He made the remarks after meeting with about 10 representatives of survivors from Kaohsiung County’s Siaolin Village (小林), the village worst hit by the typhoon.
Tsai Song-yu (蔡松諭), leader of the group, filed a petition demanding the participation of international professionals in the watchdog’s investigation into the destruction of the village by floods and mudslides that left more than 400 dead, most buried under mud.
Representatives of the villages have said that a project conducted by the Water Resource Agency to divert water from Laonong River (荖濃溪) to Zengwon Reservoir (曾文水庫) was one cause of the tragedy and that the Soil and Water Conservation Bureau failed to issue an evacuation warning.
Wang said inviting international professionals to join the Control Yuan’s investigation is workable and he would convey the opinions to Control Yuan Vice President Chen Jinn-lih (陳進利), who is in charge of the probe.
ADDITIONAL REPORTING BY SHIH HSIU-CHUAN
It took director Chong Keat Aun (張吉安) nearly a decade to complete Snow in Midsummer (五月雪), a deft chronicle of Malaysia’s May 13 incident told through one woman’s search for her brother and father. Although only his second feature, it led the field at yesterday’s Golden Horse Awards with nine nominations. Chong said it had been a struggle to get people to share their memories of the intercommunal violence following the 1969 national election, known among the country’s ethnic Chinese community as “513.” “My father, for example, would shut the conversation down if my mother or grandma even mentioned the topic,” Chong said

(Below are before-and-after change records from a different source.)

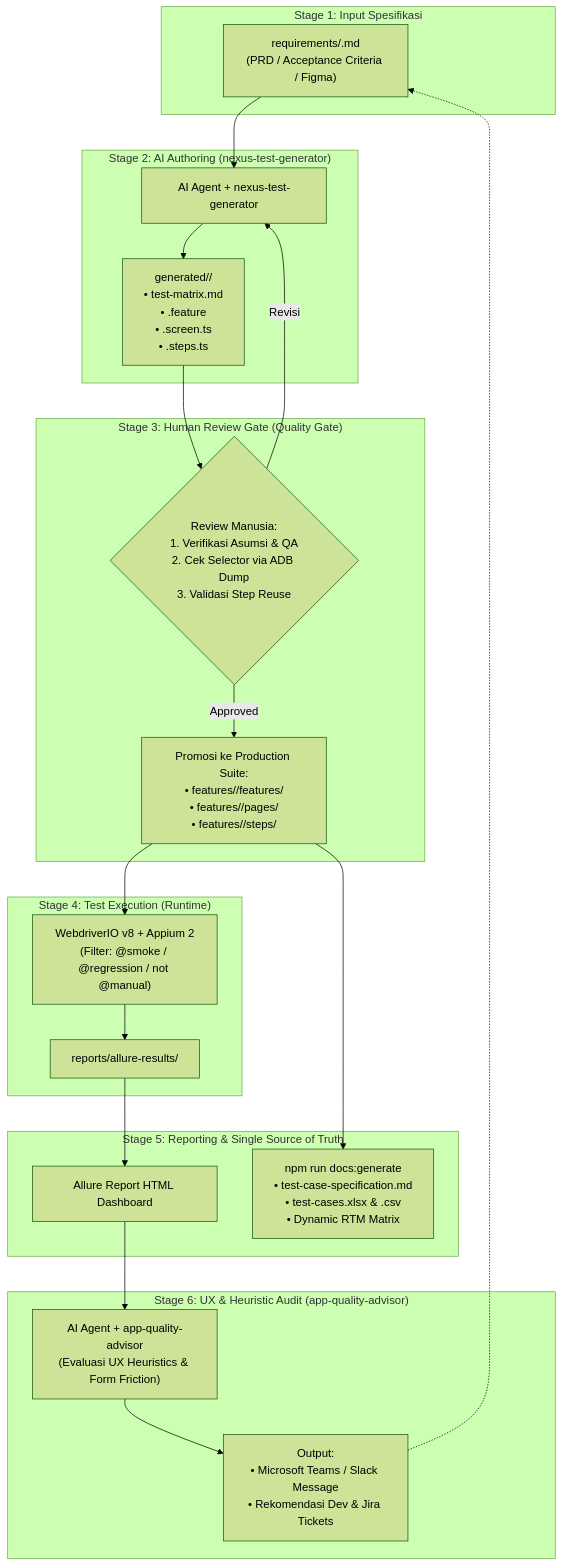
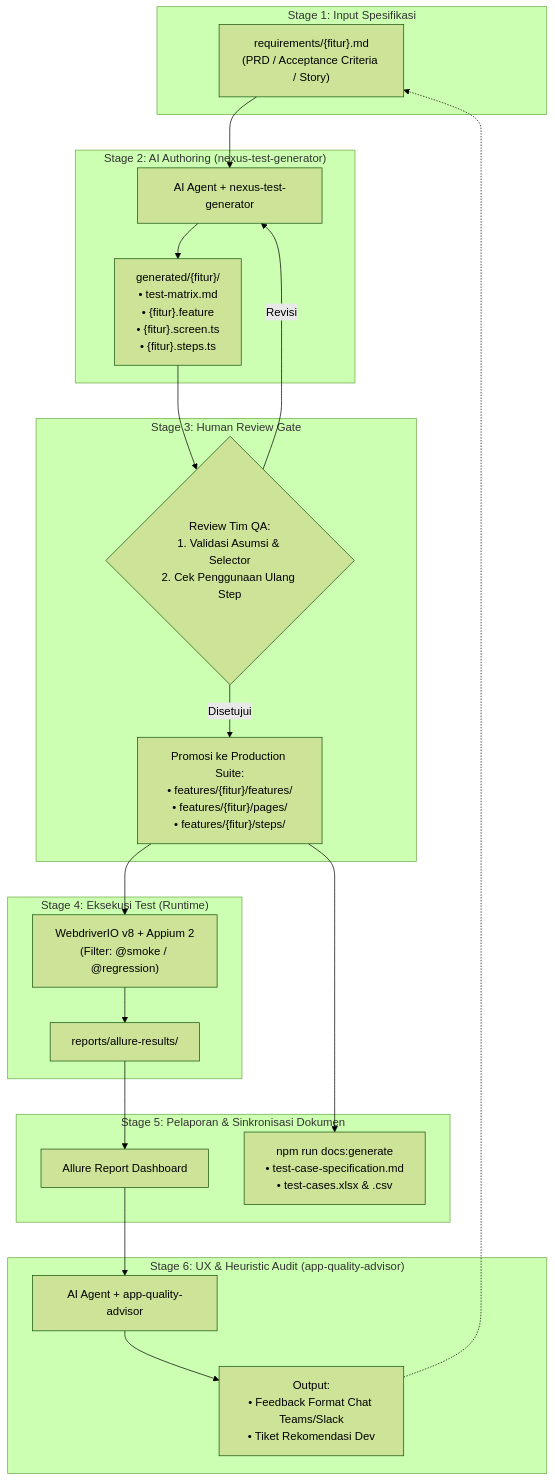
One commit to fraharjo/kotakin-mobile-automation changed the diagram in README.md. Above: the diagram before and after it, drawn with Mermaid (forest theme). The commit also changed other lines of this file and 12 other files, not shown here.

Commit message:
refactor: rename JIRA tags to REQ, sync docs, add FAQ and quickstart updates

````diff
--- a/README.md
+++ b/README.md
@@ -34,43 +58,43 @@
 ```mermaid
 flowchart TD
     subgraph STAGE_1 ["Stage 1: Input Spesifikasi"]
-        REQ["requirements/<fitur>.md<br/>(PRD / Acceptance Criteria / Figma)"]
+        REQ["requirements/{fitur}.md<br/>(PRD / Acceptance Criteria / Story)"]
     end
 
     subgraph STAGE_2 ["Stage 2: AI Authoring (nexus-test-generator)"]
         AGENT_GEN["AI Agent + nexus-test-generator"]
-        DRAFT["generated/<fitur>/<br/>• test-matrix.md<br/>• <fitur>.feature<br/>• <fitur>.screen.ts<br/>• <fitur>.steps.ts"]
+        DRAFT["generated/{fitur}/<br/>• test-matrix.md<br/>• {fitur}.feature<br/>• {fitur}.screen.ts<br/>• {fitur}.steps.ts"]
         REQ --> AGENT_GEN
         AGENT_GEN --> DRAFT
     end
 
-    subgraph STAGE_3 ["Stage 3: Human Review Gate (Quality Gate)"]
-        GATE{"Review Manusia:<br/>1. Verifikasi Asumsi & QA<br/>2. Cek Selector via ADB Dump<br/>3. Validasi Step Reuse"}
+    subgraph STAGE_3 ["Stage 3: Human Review Gate"]
+        GATE{"Review Tim QA:<br/>1. Validasi Asumsi & Selector<br/>2. Cek Penggunaan Ulang Step"}
         DRAFT --> GATE
-        PROMOTED["Promosi ke Production Suite:<br/>• features/<fitur>/features/<br/>• features/<fitur>/pages/<br/>• features/<fitur>/steps/"]
-        GATE -- "Approved" --> PROMOTED
+        PROMOTED["Promosi ke Production Suite:<br/>• features/{fitur}/features/<br/>• features/{fitur}/pages/<br/>• features/{fitur}/steps/"]
+        GATE -- "Disetujui" --> PROMOTED
         GATE -- "Revisi" --> AGENT_GEN
     end
 
-    subgraph STAGE_4 ["Stage 4: Test Execution (Runtime)"]
-        RUNNER["WebdriverIO v8 + Appium 2<br/>(Filter: @smoke / @regression / not @manual)"]
+    subgraph STAGE_4 ["Stage 4: Eksekusi Test (Runtime)"]
+        RUNNER["WebdriverIO v8 + Appium 2<br/>(Filter: @smoke / @regression)"]
         PROMOTED --> RUNNER
         RESULTS["reports/allure-results/"]
         RUNNER --> RESULTS
     end
 
-    subgraph STAGE_5 ["Stage 5: Reporting & Single Source of Truth"]
-        REPORT["Allure Report HTML Dashboard"]
-        DOCS["npm run docs:generate<br/>• test-case-specification.md<br/>• test-cases.xlsx & .csv<br/>• Dynamic RTM Matrix"]
+    subgraph STAGE_5 ["Stage 5: Pelaporan & Sinkronisasi Dokumen"]
+        REPORT["Allure Report Dashboard"]
+        DOCS["npm run docs:generate<br/>• test-case-specification.md<br/>• test-cases.xlsx & .csv"]
         RESULTS --> REPORT
         PROMOTED --> DOCS
     end
 
     subgraph STAGE_6 ["Stage 6: UX & Heuristic Audit (app-quality-advisor)"]
-        ADVISOR["AI Agent + app-quality-advisor<br/>(Evaluasi UX Heuristics & Form Friction)"]
-        FEEDBACK["Output:<br/>• Microsoft Teams / Slack Message<br/>• Rekomendasi Dev & Jira Tickets"]
+        ADVISOR["AI Agent + app-quality-advisor"]
+        FEEDBACK["Output:<br/>• Feedback Format Chat Teams/Slack<br/>• Tiket Rekomendasi Dev"]
         REPORT --> ADVISOR
         ADVISOR --> FEEDBACK
         FEEDBACK -.-> REQ
     end
 ```
````
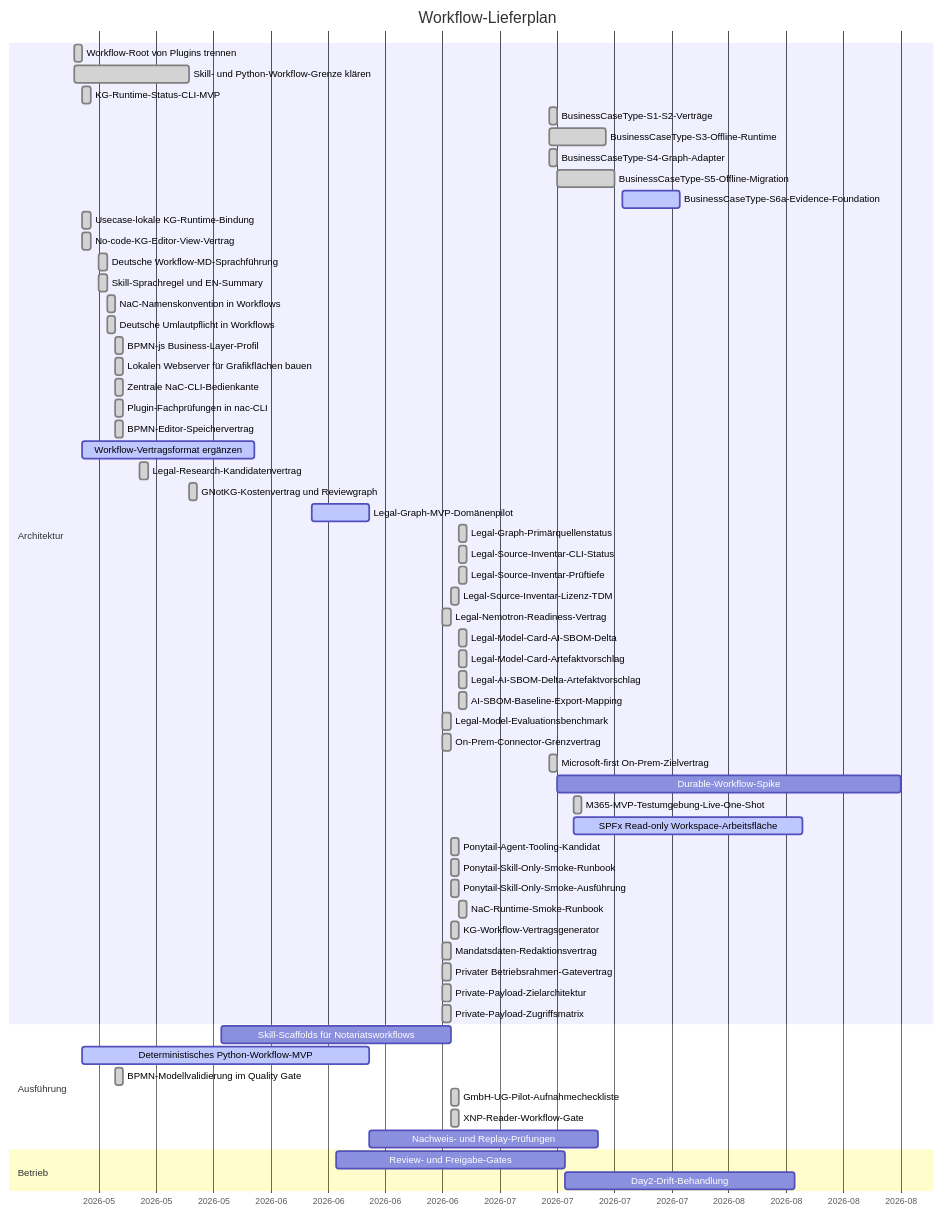
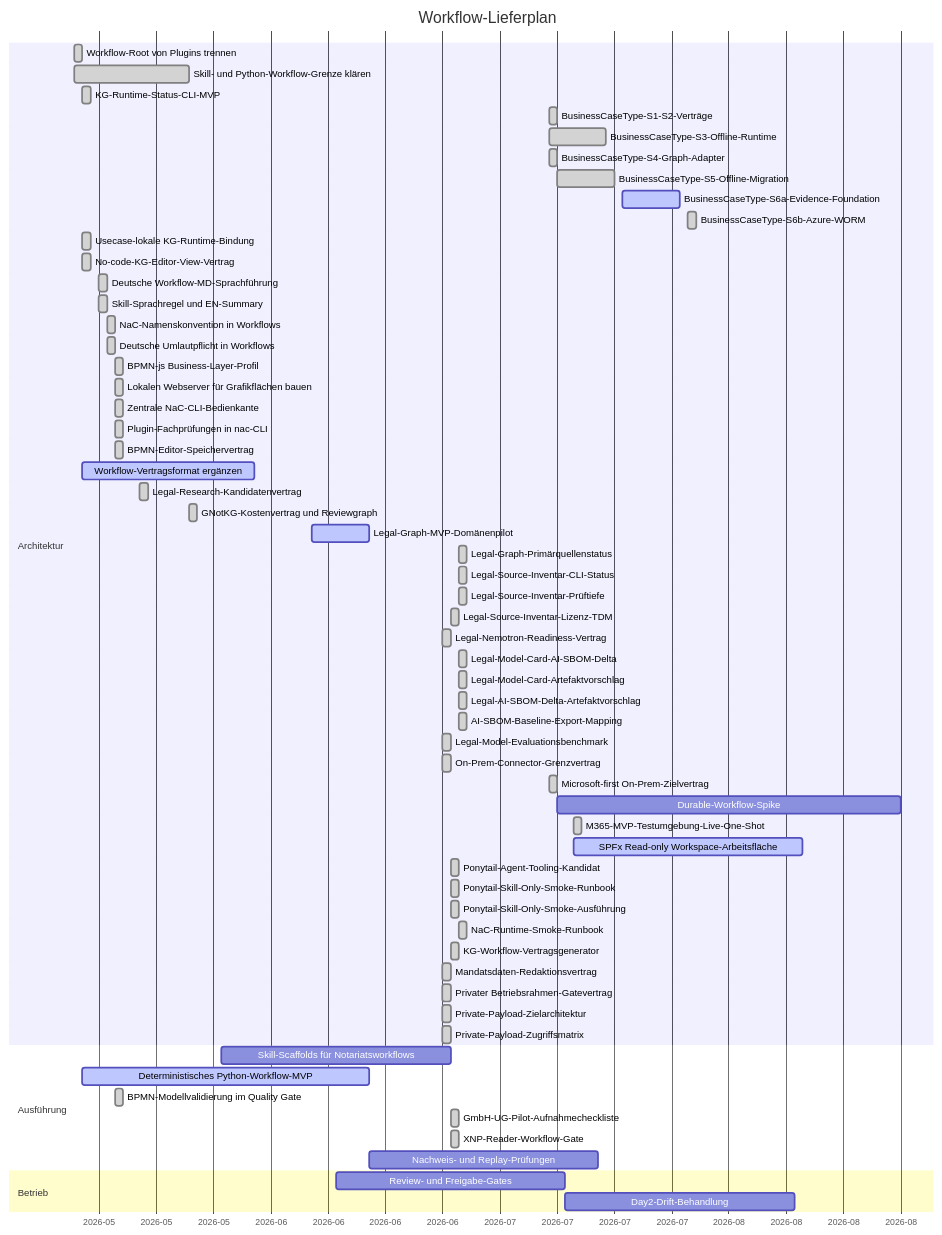
Before and after one commit to notariat8/NaC: the diagram in workflows/GANTT.md, drawn with Mermaid. The commit also changed 33 other files, not shown here.

````diff
--- a/workflows/GANTT.md
+++ b/workflows/GANTT.md
@@ -5,67 +5,68 @@
 ```mermaid
 gantt
     title Workflow-Lieferplan
     dateFormat  YYYY-MM-DD
     axisFormat  %Y-%m
 
     section Architektur
     Workflow-Root von Plugins trennen          :done,   w1, 2026-05-14, 1d
     Skill- und Python-Workflow-Grenze klären  :done,   w2, 2026-05-14, 14d
     KG-Runtime-Status-CLI-MVP                  :done,   w3, 2026-05-15, 1d
     BusinessCaseType-S1-S2-Verträge            :done,   w3b, 2026-07-11, 1d
     BusinessCaseType-S3-Offline-Runtime         :done,   w3c, 2026-07-11, 7d
     BusinessCaseType-S4-Graph-Adapter           :done,   w3d, 2026-07-11, 1d
     BusinessCaseType-S5-Offline-Migration      :done,   w3e, 2026-07-12, 7d
     BusinessCaseType-S6a-Evidence-Foundation    :active, w3f, 2026-07-20, 7d
+    BusinessCaseType-S6b-Azure-WORM           :done,   w3g, 2026-07-28, 1d
     Usecase-lokale KG-Runtime-Bindung          :done,   w3a, 2026-05-15, 1d
     No-code-KG-Editor-View-Vertrag             :done,   w4a, 2026-05-15, 1d
     Deutsche Workflow-MD-Sprachführung        :done,   w4b, 2026-05-17, 1d
     Skill-Sprachregel und EN-Summary            :done,   w4c, 2026-05-17, 1d
     NaC-Namenskonvention in Workflows           :done,   w4d, 2026-05-18, 1d
     Deutsche Umlautpflicht in Workflows         :done,   w4e, 2026-05-18, 1d
     BPMN-js Business-Layer-Profil               :done,   w4f, 2026-05-19, 1d
     Lokalen Webserver für Grafikflächen bauen  :done,   w4g, 2026-05-19, 1d
     Zentrale NaC-CLI-Bedienkante                :done,   w4h, 2026-05-19, 1d
     Plugin-Fachprüfungen in nac-CLI             :done,   w4i, 2026-05-19, 1d
     BPMN-Editor-Speichervertrag                 :done,   w4j, 2026-05-19, 1d
     Workflow-Vertragsformat ergänzen          :active, w4, 2026-05-15, 21d
     Legal-Research-Kandidatenvertrag           :done,   w4k, 2026-05-22, 1d
     GNotKG-Kostenvertrag und Reviewgraph        :done,   w4l, 2026-05-28, 1d
     Legal-Graph-MVP-Domänenpilot              :active, w4m, 2026-06-12, 7d
     Legal-Graph-Primärquellenstatus            :done,   w4z, 2026-06-30, 1d
     Legal-Source-Inventar-CLI-Status           :done,   w4aa, 2026-06-30, 1d
     Legal-Source-Inventar-Prüftiefe            :done,   w4af, 2026-06-30, 1d
     Legal-Source-Inventar-Lizenz-TDM           :done,   w4u, 2026-06-29, 1d
     Legal-Nemotron-Readiness-Vertrag            :done,   w4s, 2026-06-28, 1d
     Legal-Model-Card-AI-SBOM-Delta             :done,   w4ab, 2026-06-30, 1d
     Legal-Model-Card-Artefaktvorschlag         :done,   w4ac, 2026-06-30, 1d
     Legal-AI-SBOM-Delta-Artefaktvorschlag      :done,   w4ad, 2026-06-30, 1d
     AI-SBOM-Baseline-Export-Mapping            :done,   w4ae, 2026-06-30, 1d
     Legal-Model-Evaluationsbenchmark           :done,   w4t, 2026-06-28, 1d
     On-Prem-Connector-Grenzvertrag            :done,   w4n, 2026-06-28, 1d
     Microsoft-first On-Prem-Zielvertrag          :done,   w4ah, 2026-07-11, 1d
     Durable-Workflow-Spike                       :        w4ai, after w4ah, 42d
     M365-MVP-Testumgebung-Live-One-Shot          :done,   w4aj, 2026-07-14, 1d
     SPFx Read-only Workspace-Arbeitsfläche       :active, w4ak, 2026-07-14, 28d
     Ponytail-Agent-Tooling-Kandidat            :done,   w4v, 2026-06-29, 1d
     Ponytail-Skill-Only-Smoke-Runbook          :done,   w4w, 2026-06-29, 1d
     Ponytail-Skill-Only-Smoke-Ausführung       :done,   w4x, 2026-06-29, 1d
     NaC-Runtime-Smoke-Runbook                  :done,   w4ag, 2026-06-30, 1d
     KG-Workflow-Vertragsgenerator              :done,   w4y, 2026-06-29, 1d
     Mandatsdaten-Redaktionsvertrag             :done,   w4o, 2026-06-28, 1d
     Privater Betriebsrahmen-Gatevertrag        :done,   w4p, 2026-06-28, 1d
     Private-Payload-Zielarchitektur            :done,   w4q, 2026-06-28, 1d
     Private-Payload-Zugriffsmatrix             :done,   w4r, 2026-06-28, 1d
 
     section Ausführung
     Skill-Scaffolds für Notariatsworkflows    :        w5, 2026-06-01, 28d
     Deterministisches Python-Workflow-MVP      :active, w6, 2026-05-15, 35d
     BPMN-Modellvalidierung im Quality Gate      :done,   w6a, 2026-05-19, 1d
     GmbH-UG-Pilot-Aufnahmecheckliste           :done,   w6b, 2026-06-29, 1d
     XNP-Reader-Workflow-Gate                   :done,   w6c, 2026-06-29, 1d
     Nachweis- und Replay-Prüfungen            :        w7, after w6, 28d
 
     section Betrieb
     Review- und Freigabe-Gates                 :        w8, 2026-06-15, 28d
     Day2-Drift-Behandlung                      :        w9, after w8, 28d
 ```
````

The Centers for Disease Control (CDC) yesterday said that a surge in respiratory illnesses in China has been caused by at least seven types of pathogens, and small children, elderly people and immunocompromised people should temporarily avoid unnecessary visits to China. The recent outbreak of respiratory illnesses in China is mainly in the north and among children, CDC Deputy Director-General Philip Lo (羅一鈞) said on Monday. Data released by the Chinese National Health Commission on Sunday showed that among children aged one to four, the main pathogens were influenza viruses and rhinoviruses, while among children aged five to 14, the main pathogens
A new poll of Taiwanese voters found the top opposition candidate for president jumping past the ruling party’s hopeful into the lead position ahead of January’s election — the latest twist in a drama-filled race. Taiwan People’s Party (TPP) presidential candidate Ko Wen-je (柯文哲) had an approval rating of 31.9 percent versus 29.2 percent for the Democratic Progressive Party’s (DPP) presidential candidate Vice President William Lai (賴清德), the poll released yesterday by the Taiwanese Public Opinion Foundation showed. The Chinese Nationalist Party’s (KMT) presidential candidate, New Taipei City Mayor Hou You-yi (侯友宜), ranked third with 23.6 percent, according to the survey conducted
A New Taipei City hotpot restaurant could be fined after a rat dropped from the ceiling and landed on a customer’s plate last week, the New Taipei City Department of Health said yesterday after conducting an inspection. A woman recently posted on the “I am a Banciao resident” (我是板橋人) social media group saying that she had been eating with a friend at Chien Tu Shabu Shabu Hotpot Restaurant’s Shuangshi B branch in Banciao District (板橋). “While still eating, a big rat suddenly dropped down from the ceiling, landing on a plate next to a hotpot,” she said. “Later on, a member of